Anita Dighe, Hameed A. Hakeem, and Sheldon Shaeffer
Although education is a basic human right, there are millions of individuals who have not been provided an opportunity for schooling and other means to become literate. It is for this reason that non-formal education (NFE) programs for out-of-school youth and adults have been promoted in most countries of the world. In many countries, NFE forms an integral part of the official programs of basic education, often with independent organizational arrangements as well as a program budget and portfolio of activities.
Over the last two decades, rapid economic, social, and technological changes have taken place globally. Economists acknowledge that, increasingly, knowledge and technology are playing a significant role in what is termed as the ‘knowledge economy’. A linked development, sometimes called the ‘information society’, is taking place due to the advent and spread of information and communication technologies (ICTs) in varying degrees, through all the countries of the world. But while educational applications of technology would be made available to school-based programs, there is a strong possibility that due to scarce resources, the poorest and the marginalized groups will remain excluded in this kind of provisioning. Thus, there is a real danger that with the growing importance of ICTs in knowledge-based societies, groups with little or no literacy will fall further behind those who are literate, and the existing literacy gap will grow even wider. Undoubtedly, this would exacerbate the problem of the digital divide.

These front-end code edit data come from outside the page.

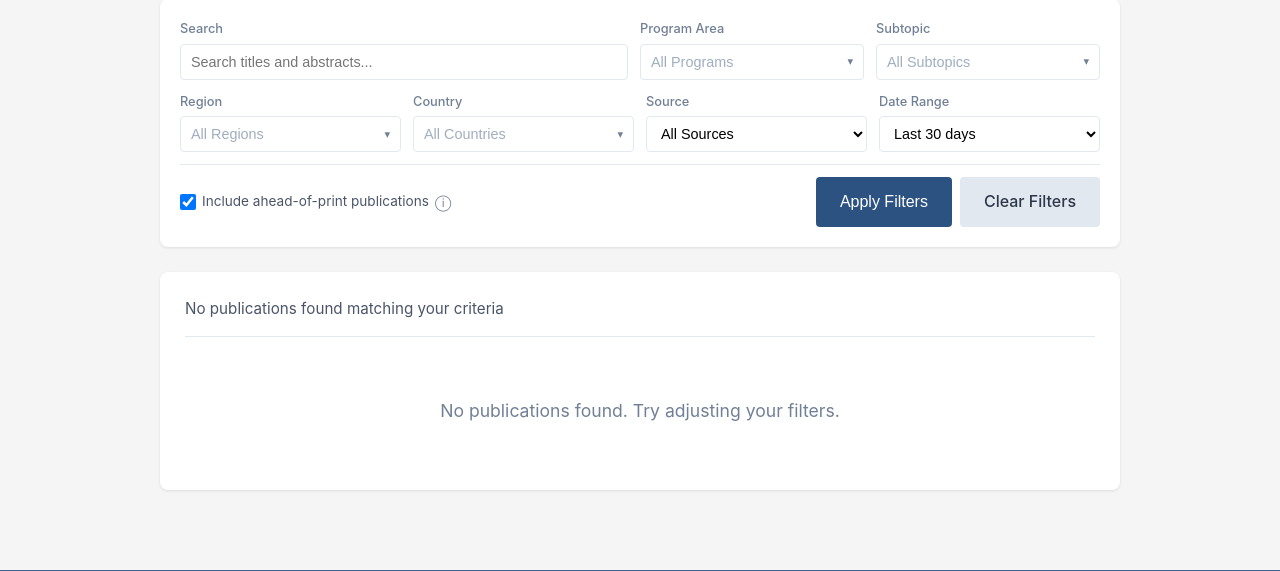
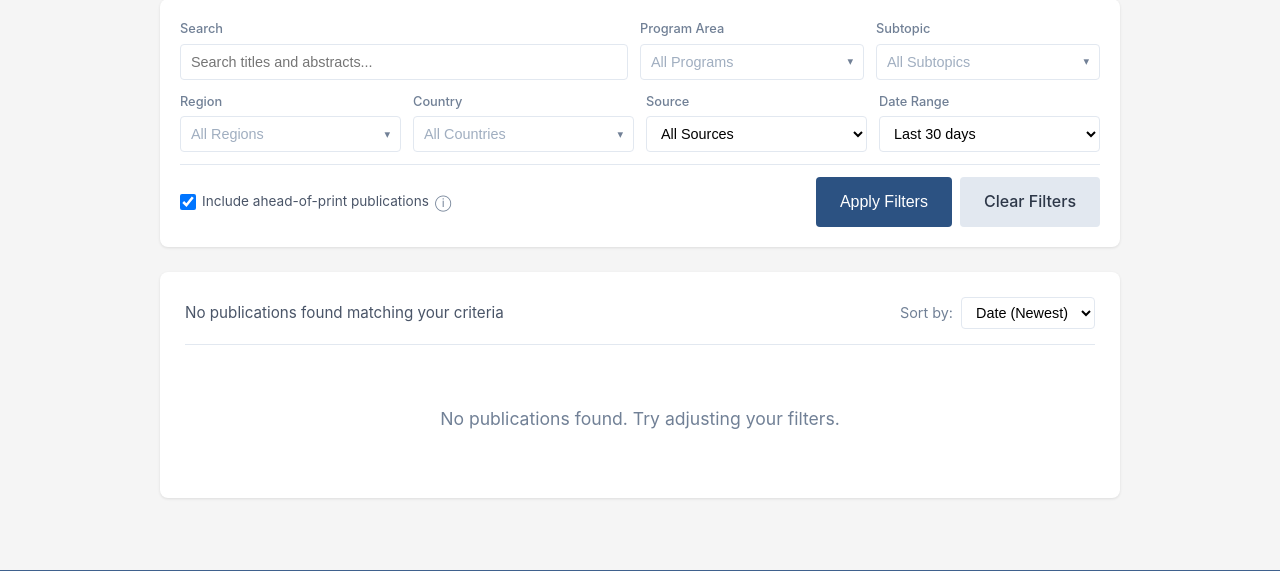
Before and after one commit to eingersoll21/Health-Publications-Repository, a Flask app: page /browse in a window 1280 px wide. Shown: the part 164-735 px from the top of the page. Run offline with Flask 3, Linux system fonts and the light colour scheme; the visitor is signed in with stand-in values (Sample User, id 1); data that the repository does not hold is empty; some libraries are stand-ins or nearby versions.

Commit message:
Add sort by date/relevance option to browse page
- Added sort dropdown in results header (Date Newest / Relevance)
- Relevance sorting prioritizes title matches over abstract matches
- Sort selection automatically submits form and resets to page 1
- Relevance option most useful when searching with keywords

🤖 Generated with [Claude Code](https://claude.com/claude-code)

Co-Authored-By: Claude Opus 4.5 <noreply@anthropic.com>

```diff
--- a/app/routes.py
+++ b/app/routes.py
@@ -329,6 +329,7 @@ def browse():
     date_from = request.args.get('date_from', '')
     date_to = request.args.get('date_to', '')
     search = request.args.get('search', '')
+    sort_by = request.args.get('sort', 'date')  # 'date' or 'relevance'
     page = request.args.get('page', 1, type=int)
     # Ahead-of-print filter: default is True (include them), but if parameter is explicitly absent after form submit, exclude
     # Check if the parameter is in the request at all (form was submitted)
@@ -411,8 +412,19 @@ def browse():
         except ValueError:
             pass
 
-    # Order by publication date (newest first)
-    query = query.order_by(Publication.publication_date.desc())
+    # Apply sorting
+    if sort_by == 'relevance' and search:
+        # Relevance sorting: prioritize title matches over abstract matches
+        # Use CASE to create a relevance score
+        from sqlalchemy import case, func
+        relevance_score = case(
+            (Publication.title.ilike(f'%{search}%'), 1),  # Title match = highest priority
+            else_=2  # Abstract only match = lower priority
+        )
+        query = query.order_by(relevance_score, Publication.publication_date.desc())
+    else:
+        # Default: sort by publication date (newest first)
+        query = query.order_by(Publication.publication_date.desc())
 
     # Get total count before pagination
     total_count = query.count()
@@ -492,6 +504,7 @@ def browse():
         current_date_from=date_from,
         current_date_to=date_to,
         current_search=search,
+        current_sort=sort_by,
         include_ahead_of_print=include_ahead_of_print,
         # Filter options
         program_choices=program_choices,
--- a/app/static/style.css
+++ b/app/static/style.css
@@ -1263,11 +1263,41 @@ body {
     margin-bottom: 20px;
     padding-bottom: 15px;
     border-bottom: 1px solid #e2e8f0;
+    display: flex;
+    justify-content: space-between;
+    align-items: center;
+    flex-wrap: wrap;
+    gap: 10px;
 }
 
 .results-count {
     color: #4a5568;
     font-size: 0.95rem;
+}
+
+.sort-control {
+    display: flex;
+    align-items: center;
+    gap: 8px;
+}
+
+.sort-control label {
+    color: #718096;
+    font-size: 0.9rem;
+}
+
+.sort-control select {
+    padding: 6px 10px;
+    border: 1px solid #e2e8f0;
+    border-radius: 4px;
+    font-size: 0.9rem;
+    background-color: white;
+    cursor: pointer;
+}
+
+.sort-control select:focus {
+    outline: none;
+    border-color: #3182ce;
 }
 
 .publications-list {
--- a/app/templates/browse.html
+++ b/app/templates/browse.html
@@ -160,6 +160,13 @@
                     No publications found matching your criteria
                 {% endif %}
             </p>
+            <div class="sort-control">
+                <label for="sort">Sort by:</label>
+                <select id="sort" name="sort" form="filter-form" onchange="document.getElementById('page-input').value='1'; document.getElementById('filter-form').submit();">
+                    <option value="date" {% if current_sort == 'date' %}selected{% endif %}>Date (Newest)</option>
+                    <option value="relevance" {% if current_sort == 'relevance' %}selected{% endif %}>Relevance</option>
+                </select>
+            </div>
         </div>
 
         {% if publications %}
```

NFE has a critical role to play in reaching marginalized groups, and ICTs are a tool in the effective performance of this role. The present chapter critically examines the progress made and the lessons learnt in the use of ICTs in non-formal education in the Asia Pacific region.